More than 600 RMIT students are set to participate in 36 unique projects across 13 countries as part of a Federal Government mobility program.
The New Colombo Plan Mobility Program is designed to support the Australian Government’s commitment to deepen two-way engagement between Australia and the Indo-Pacific, and provides young Australians with the experience of living, studying and working in the region.
Director of Global Entities and Experience, Gerard Shanahan, said that participating in the program supported RMIT’s goal to prepare students for the globalised world of work, and would assist in creating a new generation of leaders with a deep understanding of, and enduring networks across, the Indo-Pacific.
“RMIT has a strategic commitment to the region and aims to provide students with access to programs that extend their learning experiences,” he said.
“The projects that students will participate in cover a wide range of areas and countries, and will serve to really broaden their global learning opportunities.”
Students will have the opportunity to gain work experience across a variety of locations and projects including tackling environmental challenges in China; water sanitation and waste management in remote Fijian communities; land, language and development in India and sustainable and affordable housing in Myanmar.
Added to that are opportunities including – but not limited to – an industrial design intensive in Japan; digital media creative collaborations in Malaysia; semester exchanges in Taiwan and Singapore; summer school in the Republic of Korea and a UN study tour in Vietnam.
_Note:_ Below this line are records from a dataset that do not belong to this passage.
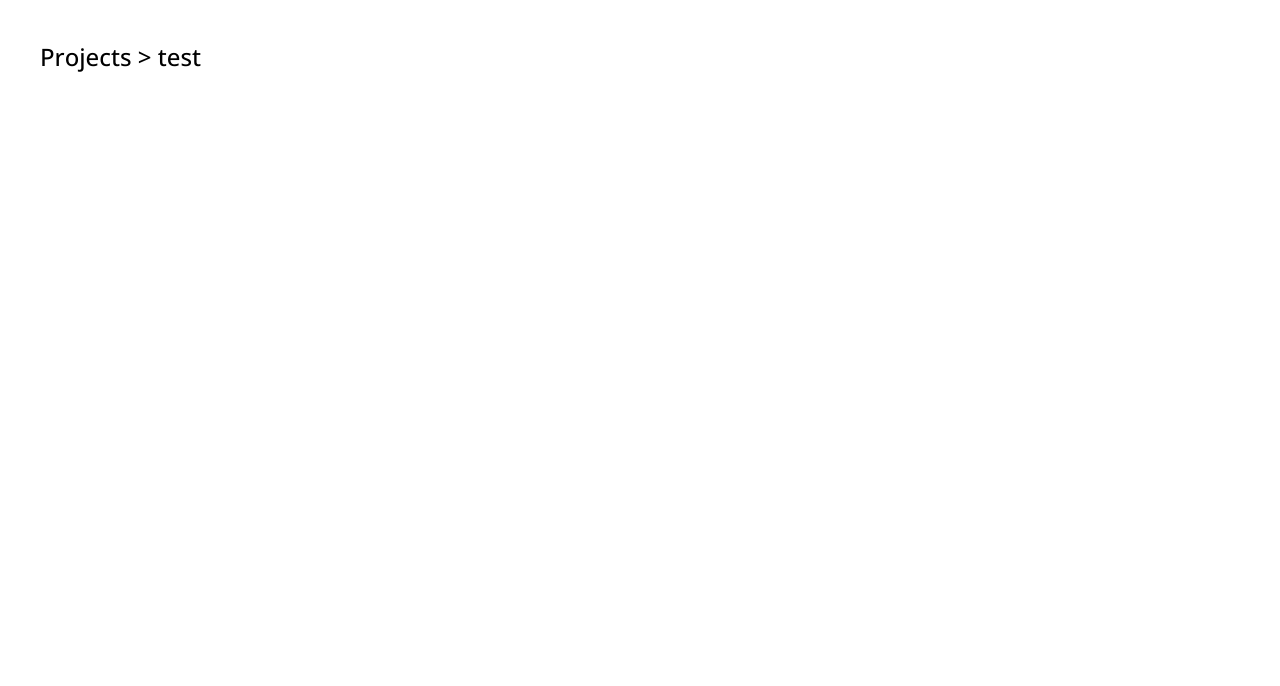
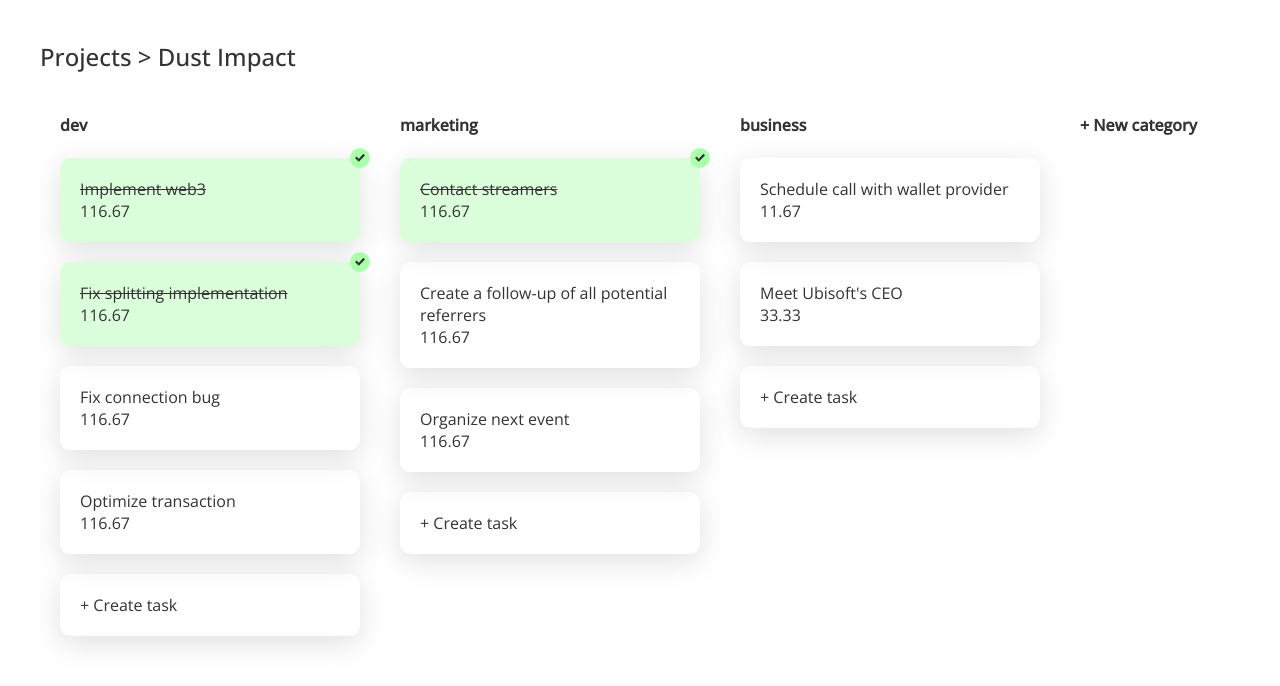
Before and after one commit to t0mm4rx/decentralized-kanban-board, a Vue app in the folder frontend/: page /project/1 in a window 1280 px wide. Shown: the top 686 px of the page. Built offline with nearby package versions, Linux system fonts and the light colour scheme.

Commit message:
Basic board

```diff
--- a/frontend/src/App.vue
+++ b/frontend/src/App.vue
@@ -12,6 +12,7 @@ body, html {
   padding: 0;
   font-family: "Open Sans";
   font-weight: 300;
+  color: #333;
 }
 
 #app {
--- /dev/null
+++ b/frontend/src/components/Loader.vue
@@ -0,0 +1,24 @@
+<template>
+  <svg width="38" height="38" viewBox="0 0 38 38" xmlns="http://www.w3.org/2000/svg" stroke="#000">
+    <g fill="none" fill-rule="evenodd">
+        <g transform="translate(1 1)" stroke-width="2">
+            <circle stroke-opacity=".5" cx="18" cy="18" r="18"/>
+            <path d="M36 18c0-9.94-8.06-18-18-18">
+                <animateTransform
+                    attributeName="transform"
+                    type="rotate"
+                    from="0 18 18"
+                    to="360 18 18"
+                    dur="1s"
+                    repeatCount="indefinite"/>
+            </path>
+        </g>
+    </g>
+  </svg>
+</template>
+
+<script>
+export default {
+  name: "Loader"
+}
+</script>
--- a/frontend/src/main.js
+++ b/frontend/src/main.js
@@ -5,6 +5,8 @@ import router from './router'
 
 window.currentAddress = null
 
+window.web3Instance = null
+
 window.store = reactive({});
 
 createApp(App).use(router).mount('#app')
--- /dev/null
+++ b/frontend/src/services/mockup.js
@@ -0,0 +1,29 @@
+export const fakeProjects = [
+	{
+		name: "Dust Impact",
+		address: "0x9801820912",
+		owner: "0x80809283"
+	},
+	{
+		name: "capsa",
+		address: "0x9801820912",
+		owner: "0x80809283"
+	},
+];
+
+export const fakeProject = {
+	name: "Dust Impact",
+	address: "0x132",
+	owner: "0x132",
+	tasks: [
+		{ name: "Implement web3", description: "", category: "dev", isDone: true, valueVotes: [120, 150, 80] },
+		{ name: "Fix splitting implementation", description: "", category: "dev", isDone: true, valueVotes: [120, 150, 80] },
+		{ name: "Fix connection bug", description: "", category: "dev", isDone: false, valueVotes: [120, 150, 80] },
+		{ name: "Optimize transaction", description: "", category: "dev", isDone: false, valueVotes: [120, 150, 80] },
+		{ name: "Contact streamers", description: "", category: "marketing", isDone: true, valueVotes: [120, 150, 80] },
+		{ name: "Create a follow-up of all potential referrers", description: "", category: "marketing", isDone: false, valueVotes: [120, 150, 80] },
+		{ name: "Organize next event", description: "", category: "marketing", isDone: false, valueVotes: [120, 150, 80] },
+		{ name: "Schedule call with wallet provider", description: "", category: "business", isDone: false, valueVotes: [10, 20, 5] },
+		{ name: "Meet Ubisoft's CEO", description: "", category: "business", isDone: false, valueVotes: [40, 30, 30] },
+	]
+};
--- /dev/null
+++ b/frontend/src/services/web3.js
@@ -0,0 +1,18 @@
+import { fakeProjects, fakeProject } from "./mockup"
+
+export const getProjects = () => {
+	return new Promise((resolve) => {
+		setTimeout(() => {
+			return resolve(fakeProjects);
+		}, 300);
+	});
+}
+
+export const getProject = (address) => {
+	address;
+	return new Promise((resolve) => {
+		setTimeout(() => {
+			return resolve(fakeProject);
+		}, 600);
+	});
+};
--- a/frontend/src/views/Home.vue
+++ b/frontend/src/views/Home.vue
@@ -1,7 +1,70 @@
 <template>
   <h2>Projects</h2>
+  <div v-if="projects !== null" id="projects-listing">
+    <div
+    v-for="project in projects"
+    :key="project.name"
+    class="projects-listing-item"
+    @click="() => redirectProject(project.address)">
+      <h3>{{ project.name }}</h3>
+    </div>
+    <div class="projects-listing-item">
+      Create a new project
+    </div>
+  </div>
+  <div v-if="projects === null" id="projects-loading-overlay">
+    <Loader />
+  </div>
 </template>
 
 <script>
-export default {}
+import { getProjects } from "@/services/web3"
+import Loader from "@/components/Loader"
+
+export default {
+  components: { Loader },
+  data: function () {
+    return {
+      projects: null
+    }
+  },
+  mounted: function () {
+    getProjects().then(projects => this.projects = projects).catch(console.error);
+  },
+  methods: {
+    redirectProject: function (address) {
+      this.$router.push(`/project/${address}`);
+    }
+  }
+}
 </script>
+
+<style lang="scss" scoped>
+#projects-loading-overlay {
+  display: flex;
+  align-items: center;
+  justify-content: center;
+  height: 100%;
+  width: 100%;
+}
+
+#projects-listing {
+  display: flex;
+  flex-wrap: wrap;
+}
+
+.projects-listing-item {
+  box-shadow: rgba(100, 100, 111, 0.2) 0px 7px 29px 0px;
+  margin: 20px;
+  padding: 20px;
+  border-radius: 10px;
+  cursor: pointer;
+  width: 150px;
+  height: 150px;
+
+  h3 {
+    font-weight: 300;
+    margin: 0;
+  }
+}
+</style>
--- a/frontend/src/views/Project.vue
+++ b/frontend/src/views/Project.vue
@@ -1,7 +1,124 @@
 <template>
-  <h2>Projects > test</h2>
+  <h2><a href="/">Projects</a> > {{ !!project ? project.name : "..." }}</h2>
+  <div v-if="project === null" id="project-loader-overlay">
+    <Loader />
+  </div>
+  <div v-if="project !== null" id="project-board">
+    <div v-for="category in categories" :key="category" class="project-board-column">
+      <h4>{{ category }}</h4>
+      <div
+      v-for="task in getTasks(category)"
+      :key="task.name"
+      class="project-board-task"
+      :done="task.isDone">
+        <span class="project-board-task-title">{{ task.name }}</span>
+        <span>{{ getValue(task) }}</span>
+        <div v-if="task.isDone" class="project-board-task-badge">
+          <svg xmlns="http://www.w3.org/2000/svg" width="24" height="24" viewBox="0 0 24 24"><path d="M20.285 2l-11.285 11.567-5.286-5.011-3.714 3.716 9 8.728 15-15.285z" fill="#333"/></svg>
+        </div>
+      </div>
+      <div class="project-board-task">
+        <span>+ Create task</span>
+      </div>
+    </div>
+    <div class="project-board-column">
+      <h4>+ New category</h4>
+    </div>
+  </div>
 </template>
 
 <script>
-export default {}
+import { getProject } from "@/services/web3";
+import Loader from "@/components/Loader";
+
+export default {
+  components: { Loader },
+  data: function () {
+    return {
+      project: null
+    }
+  },
+  mounted: function () {
+    getProject().then(project => this.project = project);
+  },
+  methods: {
+    getTasks: function (category) {
+      return this.project.tasks.filter(task => task.category === category);
+    },
+    getValue: function (task) {
+      return (task.valueVotes.reduce((a, b) => a + b) / task.valueVotes.length).toFixed(2);
+    }
+  },
+  computed: {
+    categories: function () {
+      return [...new Set(this.project.tasks.map(task => task.category))];
+    }
+  }
+}
 </script>
+
+<style lang="scss" scoped>
+h2 a {
+  color: inherit;
+  text-decoration: none;
+}
+
+#project-loader-overlay {
+  width: 100%;
+  height: 100%;
+  display: flex;
+  align-items: center;
+  justify-content: center;
+}
+
+#project-board {
+  display: flex;
+  overflow-x: auto;
+  width: 100%;
+}
+
+.project-board-column {
+  margin: 20px;
+  width: 300px;
+  min-width: 300px;
+  height: 100%;
+}
+
+.project-board-task {
+  box-shadow: rgba(100, 100, 111, 0.2) 0px 7px 29px 0px;
+  margin: 20px 0px;
+  padding: 20px;
+  border-radius: 10px;
+  display: flex;
+  flex-direction: column;
+}
+
+.project-board-task[done="true"] {
+  background-color: rgb(219, 255, 219);
+  position: relative;
+
+  .project-board-task-title {
+    text-decoration: line-through;
+  }
+
+  .project-board-task-badge {
+    position: absolute;
+    right: 0;
+    top: 0;
+    transform: translate(50%, -50%);
+    width: 20px;
+    height: 20px;
+    border-radius: 100%;
+    background-color: #AFA;
+    display: flex;
+    align-items: center;
+    justify-content: center;
+    color: white;
+
+    svg {
+      width: 10px;
+      height: auto;
+    }
+  }
+}
+</style>
```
One in five students undertaking semester-length New Colombo Plan mobility projects will receive language-training grants – a new initiative announced earlier this year.
In 2019, the New Colombo Plan is expected to support 11,817 students across 40 universities, 36 locations and 792 mobility projects in the Indo-Pacific.
Access more information about global study and work opportunities at RMIT, including New Colombo Plan projects.
Story: Shelley Brady